Ectopic pregnancies occur when a fertilized egg fails to attach to the uterus. In most ectopic pregnancies, the egg will attach to the fallopian tubes. Less common, it may also attach to the abdominal cavity or cervix. Ectopic pregnancies occur in one out of every 50 pregnancies.
Outside the uterus, a fertilized egg has virtually no chance of survival. This condition may cause serious health complications if not treated. As such, immediate treatment is highly recommended. Early treatment may prevent fertility problems as well as future health complications.
The cause of an ectopic pregnancy is not clear in all cases. In some cases, the following conditions have been linked with the abnormal pregnancy:
- inflammation and scarring of the fallopian tubes from a previous medical condition or surgery
- hormonal factors
- genetic abnormalities
- birth defects
- medical conditions that affect the shape and condition of the fallopian tubes and reproductive organs
All sexually active women are at some risk for an ectopic pregnancy. Risk factors increase with any of the following conditions:
- advanced maternal age of 35 years or older
- history of pelvic surgery, abdominal surgery, or multiple abortions
- history of pelvic inflammatory disease
- history of endometriosis
- conception occurred despite tubal ligation or IUD
- conception aided by fertility drugs or procedures
- previous ectopic pregnancies
- history of sexually transmitted diseases
Nausea and sore breasts, which are also common in a normal pregnancy, are common in ectopic pregnancies. Other symptoms more clearly point to an abnormal pregnancy. The following symptoms should be discussed with your doctor:
If you suspect an ectopic pregnancy, see your healthcare provider as soon as possible. Ectopic pregnancies cannot be diagnosed from the outside. Your doctor may perform a physical exam to rule out other factors.
If an ectopic pregnancy is suspected, a blood test can assess hCG and progesterone levels. If hormone levels are not typical, additional tests will be required.
If blood tests point to a problem, your doctor will perform a transvaginal ultrasound. This will locate the fertilized egg and confirm an ectopic pregnancy diagnosis.
In extreme cases, the fallopian tube may rupture and bleed. A surgeon may then perform an emergency laparotomy by making an incision in the abdomen. This procedure is used not only to diagnose an ectopic pregnancy, but to provide immediate treatment.
Ectopic pregnancies cannot develop to term. The embryo, therefore, must be removed as soon as possible. This is necessary to both save the mother’s life and preserve her fertility. Treatment options vary depending on the location of the ectopic pregnancy and its development.
If your physician concludes that immediate complications are unlikely, he or she may inject a drug called methotrexate. Methotrexate stops the growth of rapidly dividing cells, such as the cells of the embryo. Regular blood tests will ensure that the drug is effective. Methotrexate does not carry the same risks of fallopian tube damage that come with surgery.

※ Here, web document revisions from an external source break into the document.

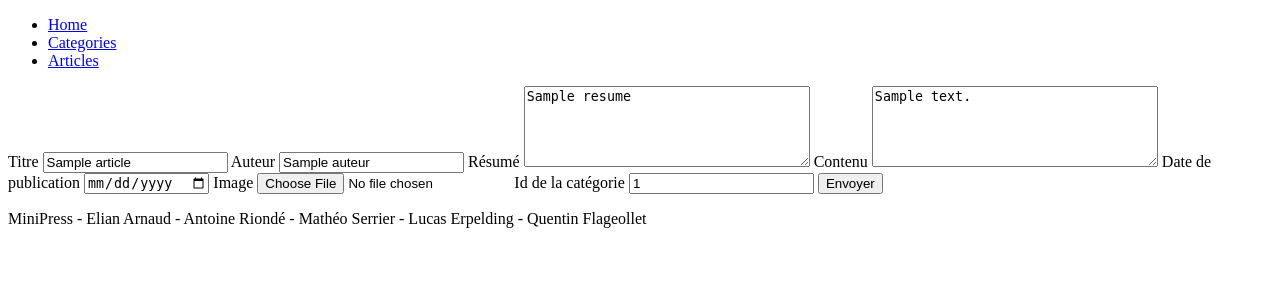
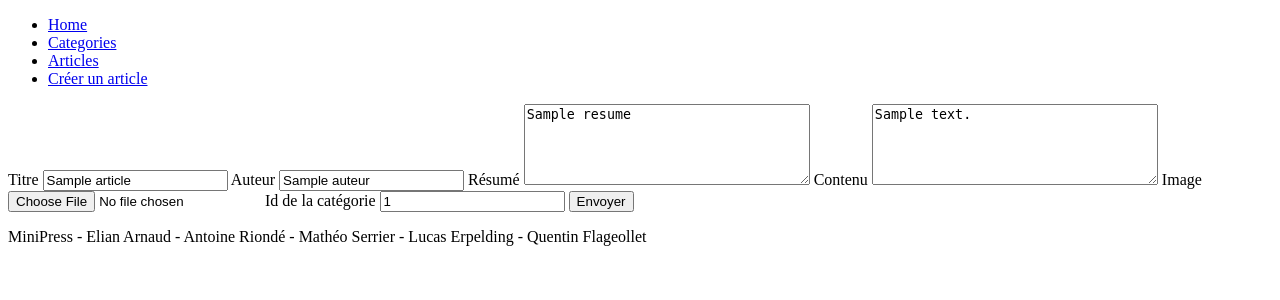
Before and after one commit to AntoineRionde/S4_ADWM2, a PHP site: template minipress.core/press.appli/src/templates/createArticle.twig in a window 1280 px wide. Shown: the top 300 px of the page. Run offline with PHP 8.4, Linux system fonts and the light colour scheme; the template is opened without the code that fills it: most values are stand-ins (such as "Sample title", 1, 10 or a date in 2020); some libraries are stand-ins or nearby versions.

Commit message:
Modifs mineurs

```diff
--- a/minipress.core/press.appli/src/actions/CreateArticleProcessAction.php
+++ b/minipress.core/press.appli/src/actions/CreateArticleProcessAction.php
@@ -14,6 +14,7 @@ class CreateArticleProcessAction extends AbstractAction
     {
         $data = $request->getParsedBody();
         $data['titre'] = filter_var($data['titre'], FILTER_SANITIZE_SPECIAL_CHARS);
+        echo $data['titre'];
         $data['auteur'] = filter_var($data['auteur'], FILTER_SANITIZE_SPECIAL_CHARS);
         $data['resume'] = filter_var($data['resume'], FILTER_SANITIZE_SPECIAL_CHARS);
         $data['contenu'] = filter_var($data['contenu'], FILTER_SANITIZE_SPECIAL_CHARS);
--- a/minipress.core/press.appli/src/conf/routes.php
+++ b/minipress.core/press.appli/src/conf/routes.php
@@ -2,6 +2,8 @@
 
 use press\api\actions\GetApiArticleAction;
 use press\api\actions\GetApiCategoriesAction;
+use press\app\actions\CreateArticleAction;
+use press\app\actions\CreateArticleProcessAction;
 use press\app\actions\GetArticleAction;
 use press\app\actions\GetCategoriesAction;
 use press\app\actions\GetHomeAction;
@@ -17,4 +19,7 @@ return function (App $app): void {
     $app->get('/api/articles[/]', GetApiArticleAction::class)->setName("articlesApi");
     $app->get('/api/categories[/]', GetApiCategoriesAction::class)->setName("categoriesApi");
 
+    $app->get('/createArticle[/]', CreateArticleAction::class)->setName('createArticle');
+    $app->post('/createArticle[/]', CreateArticleProcessAction::class)->setName('createArticlePost');
+
 };
--- a/minipress.core/press.appli/src/templates/createArticle.twig
+++ b/minipress.core/press.appli/src/templates/createArticle.twig
@@ -3,20 +3,19 @@
 {% block title %}Création d'un article{% endblock %}
 
 {% block content %}
+    <form action="{{ url_for('createArticlePost') }}" method="post">
+
         <label for="titre">Titre</label>
         <input type="text" id="titre" value="{{ article.titre }}">
 
         <label for="auteur">Auteur</label>
-    <input type="auteur" id="auteur" value="{{ article.auteur }}" >
+        <input type="text" id="auteur" value="{{ article.auteur }}" >
 
         <label for="resume" id="resume">Résumé</label>
         <textarea id="resume" name="resume" rows="5" cols="33">{{ article.resume }}</textarea>
 
         <label for="contenu" id="contenu">Contenu</label>
         <textarea id="contenu" name="contenu" rows="5" cols="33">{{ article.contenu }}</textarea>
-
-    <label for="date_publi" id="date_publi">Date de publication</label>
-    <input type="date" id="date_publi" name="date_publi" value="{{ article.date_publi }}">
 
         <label for="url_image">Image</label>
         <input type="file" id="url_image" name="url_image" value="{{ article.image }}">
@@ -26,4 +25,6 @@
 
         <input type="submit" value="Envoyer">
 
+    </form>
+
 {% endblock %}
--- a/minipress.core/press.appli/src/templates/header.twig
+++ b/minipress.core/press.appli/src/templates/header.twig
@@ -4,6 +4,7 @@
             <li><a href="/">Home</a></li>
             <li><a href="/categories">Categories</a></li>
             <li><a href="/articles">Articles</a></li>
+            <li><a href="/createArticle">Créer un article</a></li>
         </ul>
     </div>
 </header>
```
Lines whose indentation alone changed are shown as unchanged.
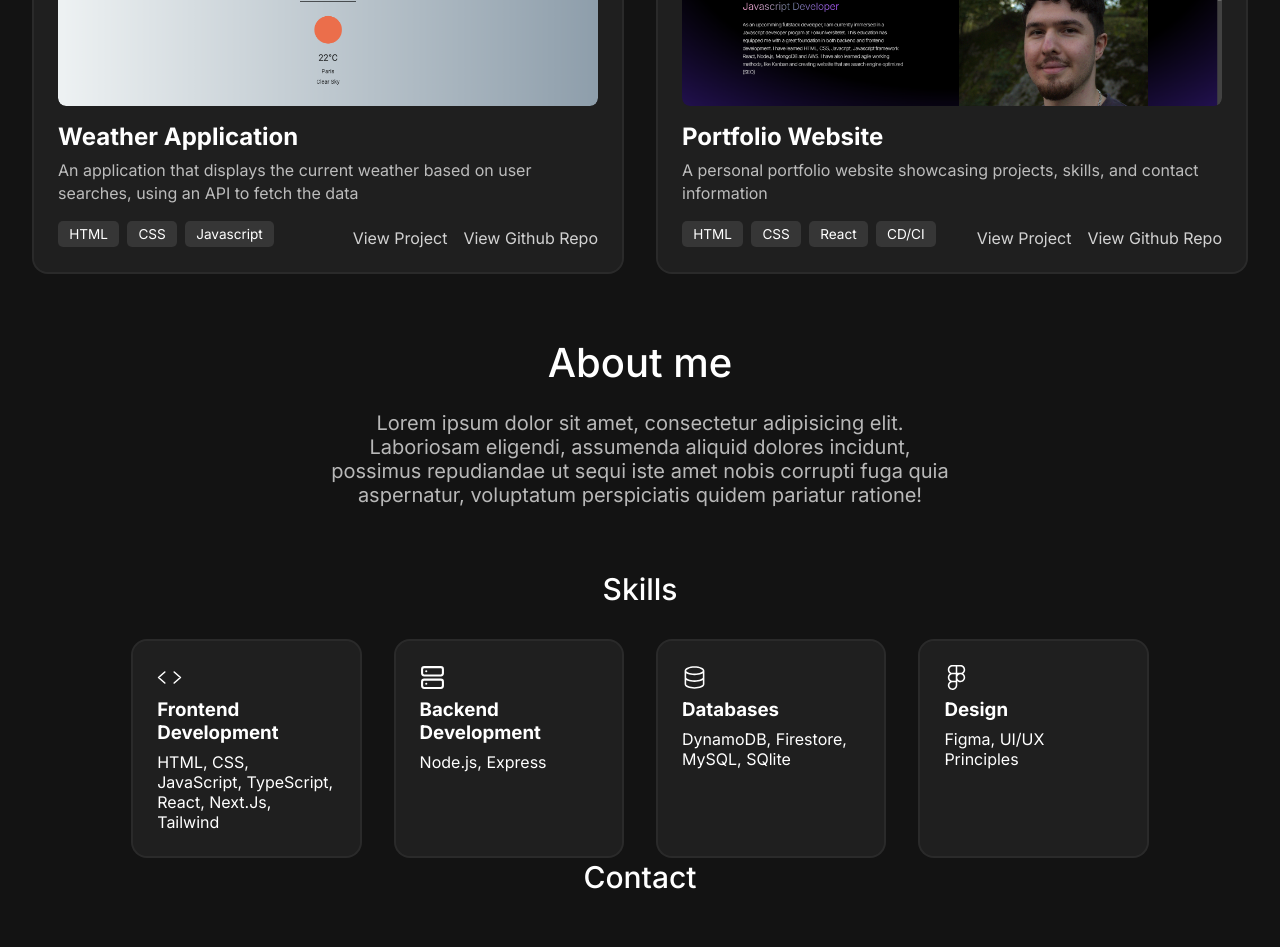
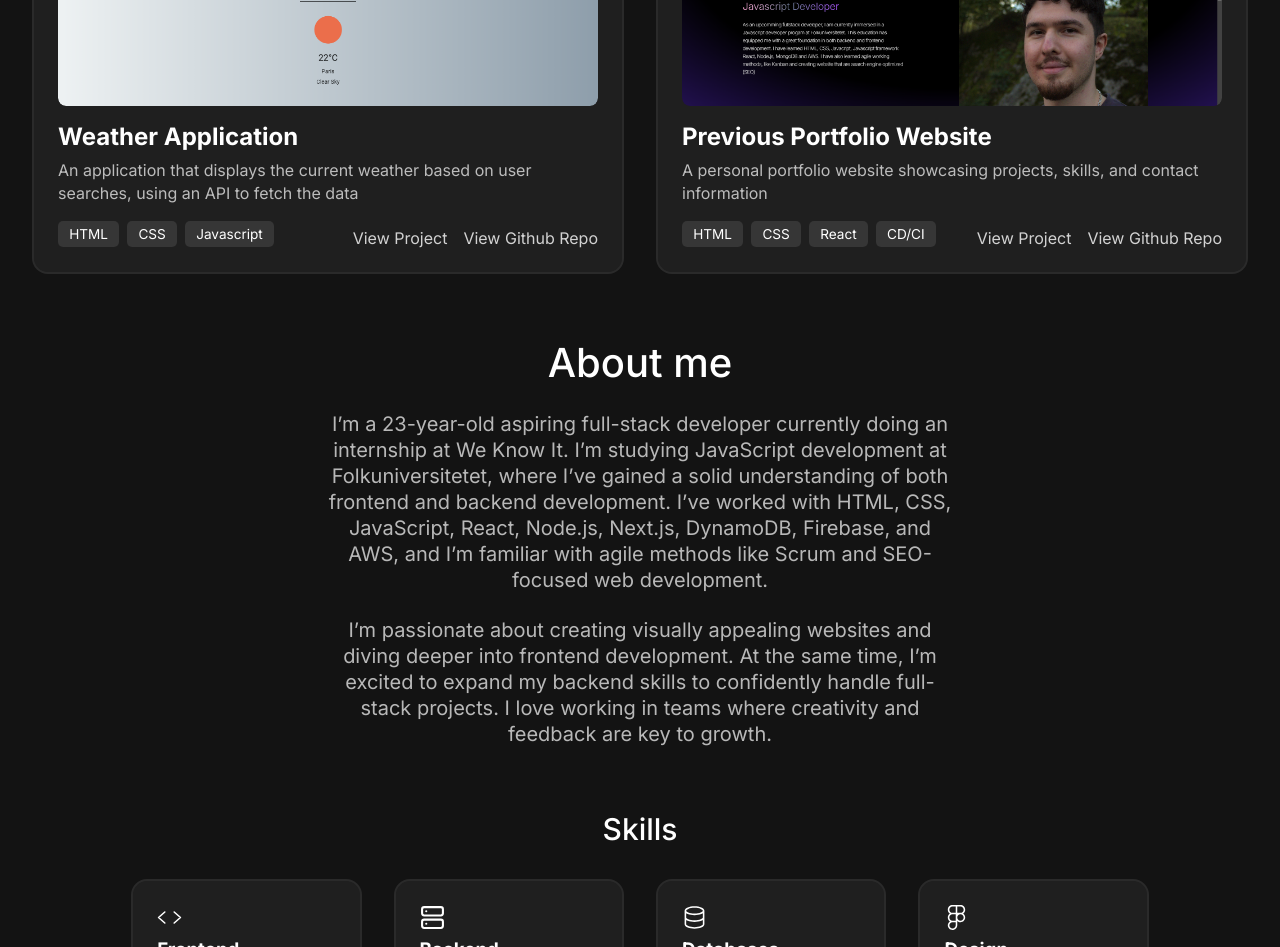
Before and after one commit to Egeeoz/portfolio-2.0, a React app: page / in a window 1280 px wide. Shown: the part 1440-2387 px from the top of the page. Built offline with nearby package versions, Linux system fonts and the light colour scheme; the HTML template or start-up script is replaced by a standard one.

Commit message:
Update about text content

```diff
--- a/src/components/about/About.jsx
+++ b/src/components/about/About.jsx
@@ -5,10 +5,19 @@ const About = () => {
     <section className={styles.aboutContainer} id="about">
       <h1>About me</h1>
       <p className={styles.aboutText}>
-        Lorem ipsum dolor sit amet, consectetur adipisicing elit. Laboriosam
-        eligendi, assumenda aliquid dolores incidunt, possimus repudiandae ut
-        sequi iste amet nobis corrupti fuga quia aspernatur, voluptatum
-        perspiciatis quidem pariatur ratione!
+        I’m a 23-year-old aspiring full-stack developer currently doing an
+        internship at We Know It. I’m studying JavaScript development at
+        Folkuniversitetet, where I’ve gained a solid understanding of both
+        frontend and backend development. I’ve worked with HTML, CSS,
+        JavaScript, React, Node.js, Next.js, DynamoDB, Firebase, and AWS, and
+        I’m familiar with agile methods like Scrum and SEO-focused web
+        development.
+      </p>
+      <p className={styles.aboutText}>
+        I’m passionate about creating visually appealing websites and diving
+        deeper into frontend development. At the same time, I’m excited to
+        expand my backend skills to confidently handle full-stack projects. I
+        love working in teams where creativity and feedback are key to growth.
       </p>
     </section>
   );
--- a/src/components/about/About.module.css
+++ b/src/components/about/About.module.css
@@ -15,6 +15,7 @@
 }
 
 .aboutText {
+  line-height: 1.3;
   color: var(--foreground-dim);
   margin: 0 auto;
   width: 50%;
--- a/src/components/hero/Hero.jsx
+++ b/src/components/hero/Hero.jsx
@@ -35,7 +35,9 @@ const Hero = () => {
         <h1>ege özakdemir</h1>
         <h2>javascript developer</h2>
       </div>
-      <FaChevronDown size={20} />
+      <a href="#projects">
+        <FaChevronDown size={20} />
+      </a>
     </section>
   );
 };
--- a/src/components/hero/Hero.module.css
+++ b/src/components/hero/Hero.module.css
@@ -32,6 +32,7 @@
 }
 
 .heroContainer svg {
+  cursor: pointer;
   color: var(--foreground-dim);
 }
 
--- a/src/components/projects/Projects.jsx
+++ b/src/components/projects/Projects.jsx
@@ -48,7 +48,7 @@ const projects = [
   {
     id: 4,
     image: portfolio,
-    name: 'Portfolio Website',
+    name: 'Previous Portfolio Website',
     description:
       'A personal portfolio website showcasing projects, skills, and contact information',
     link: 'https://github.com/Egeeoz/portfolio-2.0',
```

Many surgeons choose laparoscopic surgery to remove the embryo and repair any internal damage. Under anesthesia, a small camera is inserted through an incision in the abdomen. Additional incisions may be made that allow other tools to remove the embryo and repair damage to the fallopian tube. If the surgery is unsuccessful, a laparotomy will be performed through a larger incision.
If the fallopian tube has ruptured or is severely damaged, it may need to be removed during surgery.
Patients will be advised to rest. Follow-up appointments can confirm that the embryo has been completely removed or reabsorbed.
The prognosis is determined by the damage caused by the ectopic pregnancy. If both fallopian tubes are still intact, there is a 60 percent chance of having a normal pregnancy in the future. Fertility may be affected if an existing reproductive problem triggered the ectopic pregnancy.
Surgery may scar the fallopian tubes. This scarring may make future ectopic pregnancies more likely. Fertility treatments may be required if one or both fallopian tubes had to be removed. Ectopic pregnancies may also create problems that make natural conception impossible.
A ruptured fallopian tube may cause death, although this is rare. Successful treatment is common with surgery and medication. The mortality rate associated with a ruptured fallopian tube is less than 0.1 percent.
Prediction and prevention are not possible in every case. You can, however, lower your risk of inflamed fallopian tubes, which is often the root cause of ectopic pregnancies.
Prevention begins with good reproductive health maintenance. Maintenance includes regular gynecological exams, regular STD screenings, and quitting smoking.